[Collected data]
^^^^^^^^

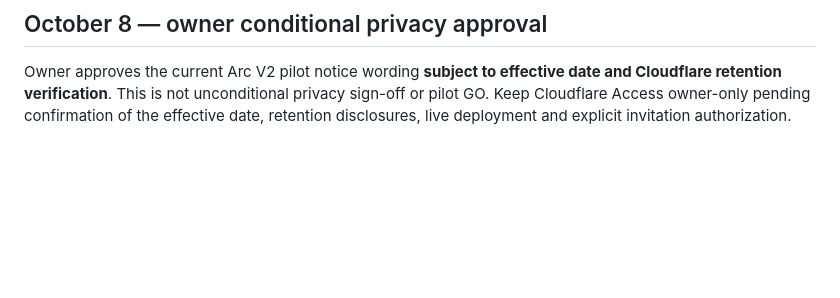
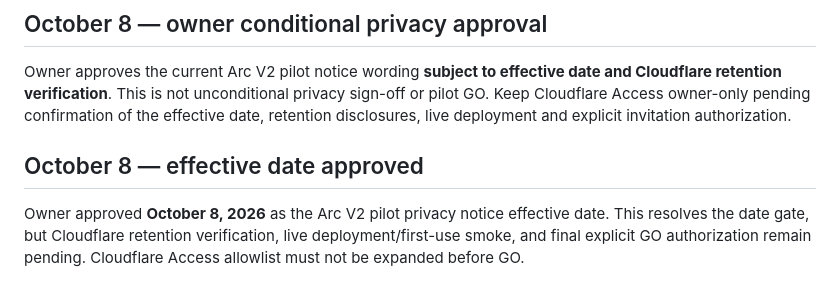
Before and after one commit to rg1202/workoutApp, a Markdown page: docs/release/V2_M3_8_PILOT_READINESS.md, the part around the change. GitHub-like rendering; blank space fills up the shorter version.

Commit message:
Record approved October 8 pilot notice effective date

```diff
--- a/docs/release/V2_M3_8_PILOT_READINESS.md
+++ b/docs/release/V2_M3_8_PILOT_READINESS.md
@@ -122,3 +122,7 @@ Baseline release SHA: `7c58b58c2c0dd6a2a96c4820dc00680f685a97ba` (reconfirm depl
 ## October 8 — owner conditional privacy approval
 
 Owner approves the current Arc V2 pilot notice wording **subject to effective date and Cloudflare retention verification**. This is not unconditional privacy sign-off or pilot GO. Keep Cloudflare Access owner-only pending confirmation of the effective date, retention disclosures, live deployment and explicit invitation authorization.
+
+## October 8 — effective date approved
+
+Owner approved **October 8, 2026** as the Arc V2 pilot privacy notice effective date. This resolves the date gate, but Cloudflare retention verification, live deployment/first-use smoke, and final explicit GO authorization remain pending. Cloudflare Access allowlist must not be expanded before GO.
```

^^^^^^^^

* **YOUR TASK**:
Check each line of the entries above, and show every one holding the word "docs".

* **THE COMPLETED TASK**:
Before and after one commit to rg1202/workoutApp, a Markdown page: docs/release/V2_M3_8_PILOT_READINESS.md, the part around the change. GitHub-like rendering; blank space fills up the shorter version.
--- a/docs/release/V2_M3_8_PILOT_READINESS.md
+++ b/docs/release/V2_M3_8_PILOT_READINESS.md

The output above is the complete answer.